# TASK TO COMPLETE
In the records, find every line with the word "docs" and copy it out.

Entries taken from a collection
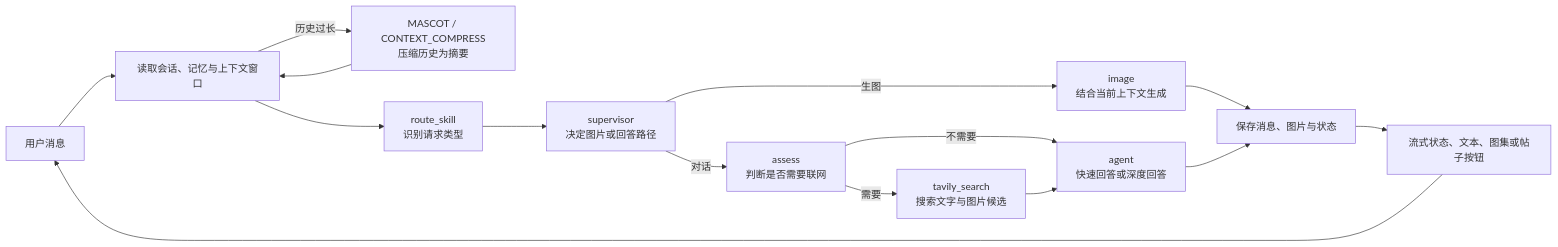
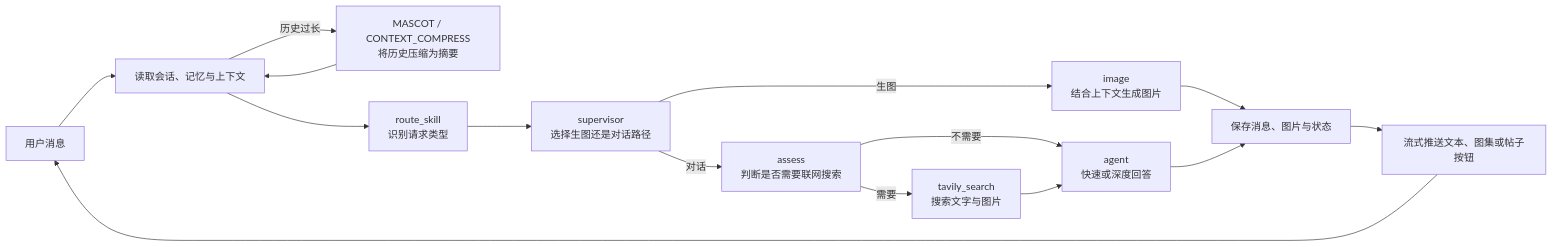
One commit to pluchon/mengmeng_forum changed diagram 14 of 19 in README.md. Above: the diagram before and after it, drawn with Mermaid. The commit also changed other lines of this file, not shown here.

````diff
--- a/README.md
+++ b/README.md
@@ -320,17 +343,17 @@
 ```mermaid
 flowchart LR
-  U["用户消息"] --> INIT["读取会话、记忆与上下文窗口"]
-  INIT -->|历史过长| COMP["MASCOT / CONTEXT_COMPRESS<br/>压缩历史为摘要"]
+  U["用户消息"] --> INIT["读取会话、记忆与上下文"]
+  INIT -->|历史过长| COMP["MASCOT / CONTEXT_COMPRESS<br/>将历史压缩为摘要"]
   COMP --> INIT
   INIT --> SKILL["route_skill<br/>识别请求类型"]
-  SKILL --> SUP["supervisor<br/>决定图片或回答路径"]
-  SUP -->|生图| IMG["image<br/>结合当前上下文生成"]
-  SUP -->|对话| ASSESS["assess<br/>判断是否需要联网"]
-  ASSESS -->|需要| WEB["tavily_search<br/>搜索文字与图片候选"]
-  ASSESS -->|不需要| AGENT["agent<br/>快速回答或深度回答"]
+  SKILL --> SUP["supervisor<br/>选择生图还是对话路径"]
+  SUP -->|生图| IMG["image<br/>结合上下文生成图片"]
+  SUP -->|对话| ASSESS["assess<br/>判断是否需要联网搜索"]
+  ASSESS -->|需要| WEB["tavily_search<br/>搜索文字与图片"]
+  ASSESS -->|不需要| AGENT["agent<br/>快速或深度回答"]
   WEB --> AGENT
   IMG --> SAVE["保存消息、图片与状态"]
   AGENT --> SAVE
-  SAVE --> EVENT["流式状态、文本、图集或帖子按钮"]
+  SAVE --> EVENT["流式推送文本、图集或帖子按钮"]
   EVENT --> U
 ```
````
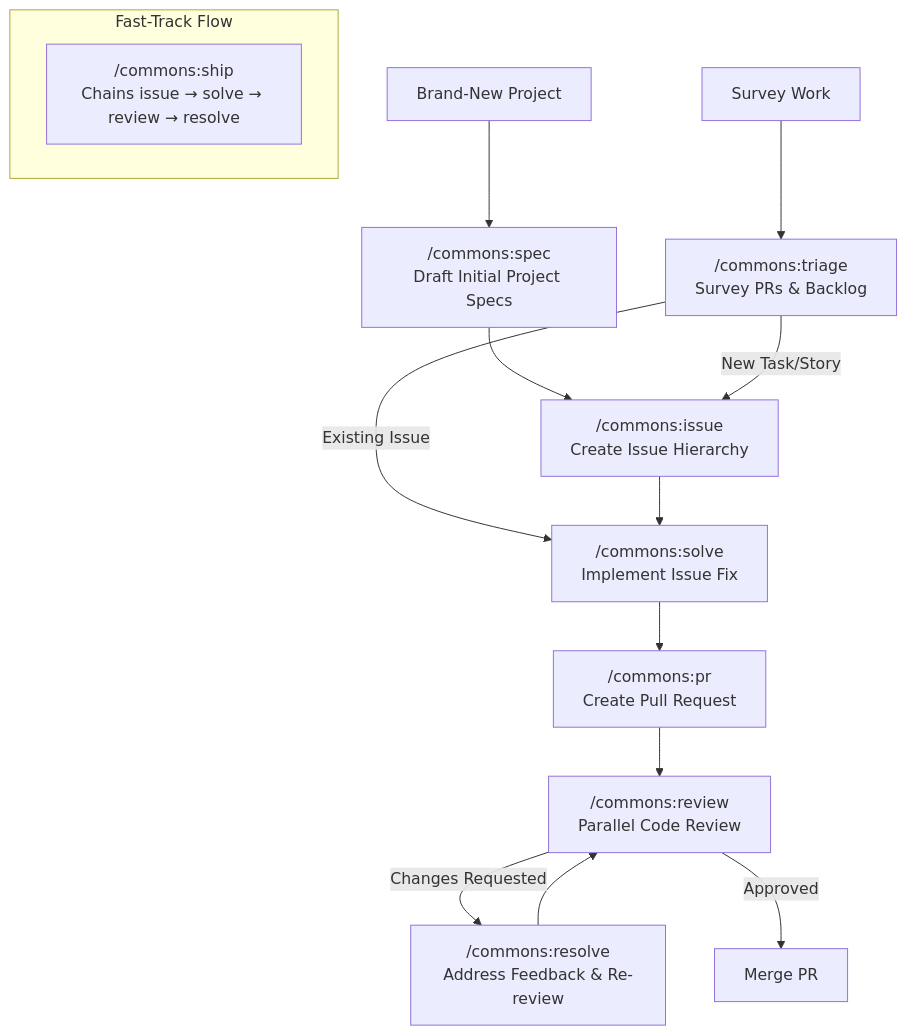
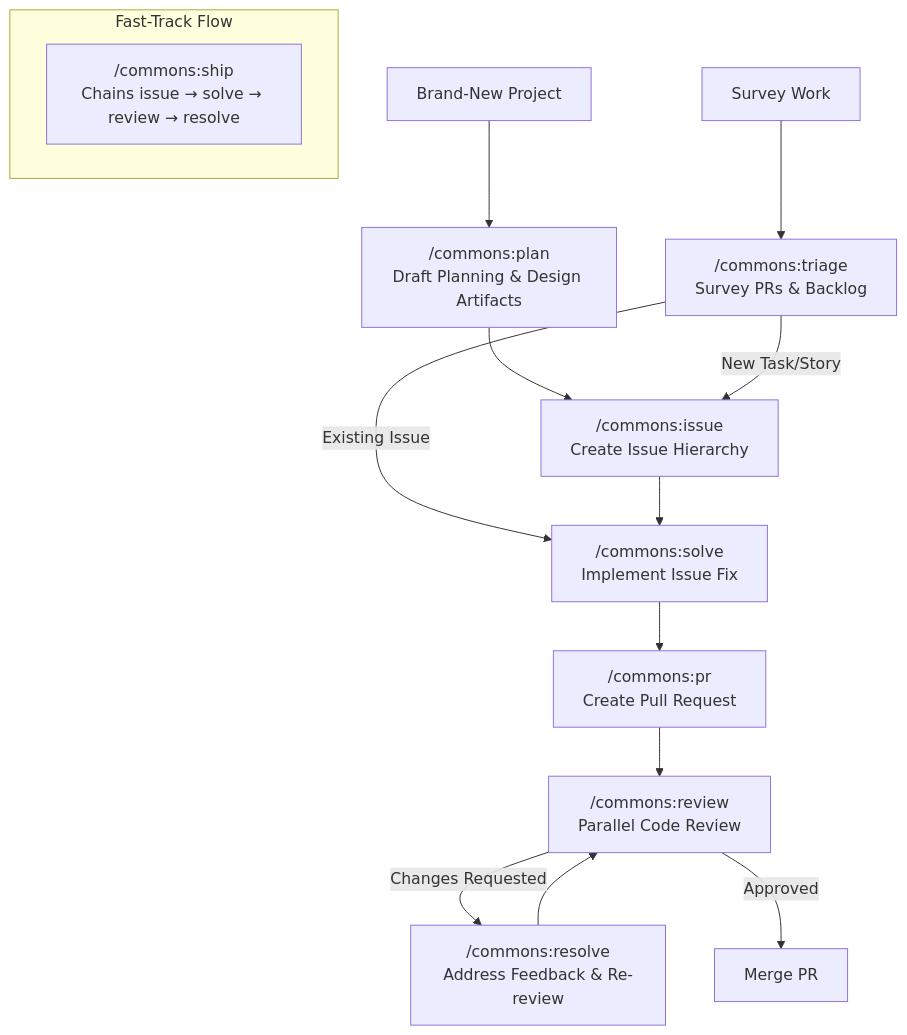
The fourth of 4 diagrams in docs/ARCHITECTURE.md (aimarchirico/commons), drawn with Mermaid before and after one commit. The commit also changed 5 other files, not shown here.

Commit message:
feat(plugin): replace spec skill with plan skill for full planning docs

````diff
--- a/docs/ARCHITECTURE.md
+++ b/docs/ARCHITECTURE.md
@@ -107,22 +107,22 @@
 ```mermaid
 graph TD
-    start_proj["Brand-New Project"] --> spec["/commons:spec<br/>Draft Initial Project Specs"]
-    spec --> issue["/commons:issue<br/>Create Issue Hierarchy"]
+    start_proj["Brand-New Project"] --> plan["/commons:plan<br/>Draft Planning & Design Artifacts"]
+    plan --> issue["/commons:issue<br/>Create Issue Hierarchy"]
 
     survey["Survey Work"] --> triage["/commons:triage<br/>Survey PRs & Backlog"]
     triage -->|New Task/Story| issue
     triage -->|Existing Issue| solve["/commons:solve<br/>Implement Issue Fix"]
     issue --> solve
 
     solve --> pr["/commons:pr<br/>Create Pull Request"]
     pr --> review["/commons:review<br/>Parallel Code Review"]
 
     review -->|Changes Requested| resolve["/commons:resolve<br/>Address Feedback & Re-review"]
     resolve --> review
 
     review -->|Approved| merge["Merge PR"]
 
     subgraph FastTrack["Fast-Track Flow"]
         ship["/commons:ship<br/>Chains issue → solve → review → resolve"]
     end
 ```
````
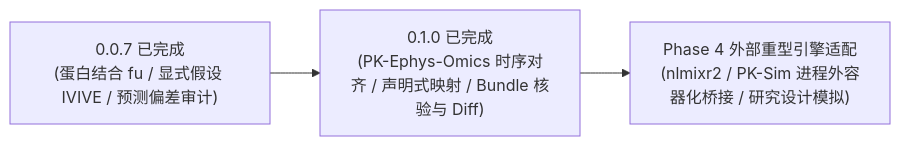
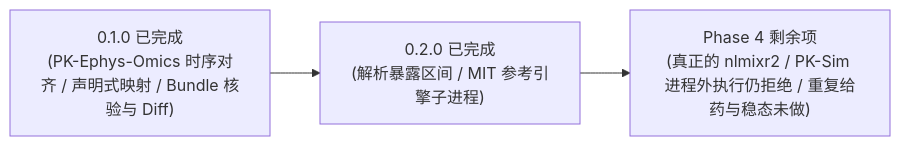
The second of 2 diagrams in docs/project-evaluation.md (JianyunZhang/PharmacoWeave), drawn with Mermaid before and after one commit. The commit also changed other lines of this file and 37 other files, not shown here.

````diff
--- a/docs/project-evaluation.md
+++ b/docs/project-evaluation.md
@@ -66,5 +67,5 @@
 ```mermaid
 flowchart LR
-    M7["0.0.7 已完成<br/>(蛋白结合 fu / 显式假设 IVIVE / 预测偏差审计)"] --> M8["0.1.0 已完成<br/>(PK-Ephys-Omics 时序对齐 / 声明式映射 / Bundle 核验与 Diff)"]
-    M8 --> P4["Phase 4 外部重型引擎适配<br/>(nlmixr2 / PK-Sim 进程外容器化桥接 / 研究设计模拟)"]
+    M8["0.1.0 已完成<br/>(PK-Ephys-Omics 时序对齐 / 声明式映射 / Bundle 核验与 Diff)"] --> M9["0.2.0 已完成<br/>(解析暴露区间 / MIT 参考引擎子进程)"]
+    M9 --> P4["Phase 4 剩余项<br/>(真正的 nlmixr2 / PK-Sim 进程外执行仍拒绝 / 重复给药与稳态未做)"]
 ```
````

# RESPONSE AREA
The fourth of 4 diagrams in docs/ARCHITECTURE.md (aimarchirico/commons), drawn with Mermaid before and after one commit. The commit also changed 5 other files, not shown here.
feat(plugin): replace spec skill with plan skill for full planning docs
--- a/docs/ARCHITECTURE.md
+++ b/docs/ARCHITECTURE.md
The second of 2 diagrams in docs/project-evaluation.md (JianyunZhang/PharmacoWeave), drawn with Mermaid before and after one commit. The commit also changed other lines of this file and 37 other files, not shown here.
--- a/docs/project-evaluation.md
+++ b/docs/project-evaluation.md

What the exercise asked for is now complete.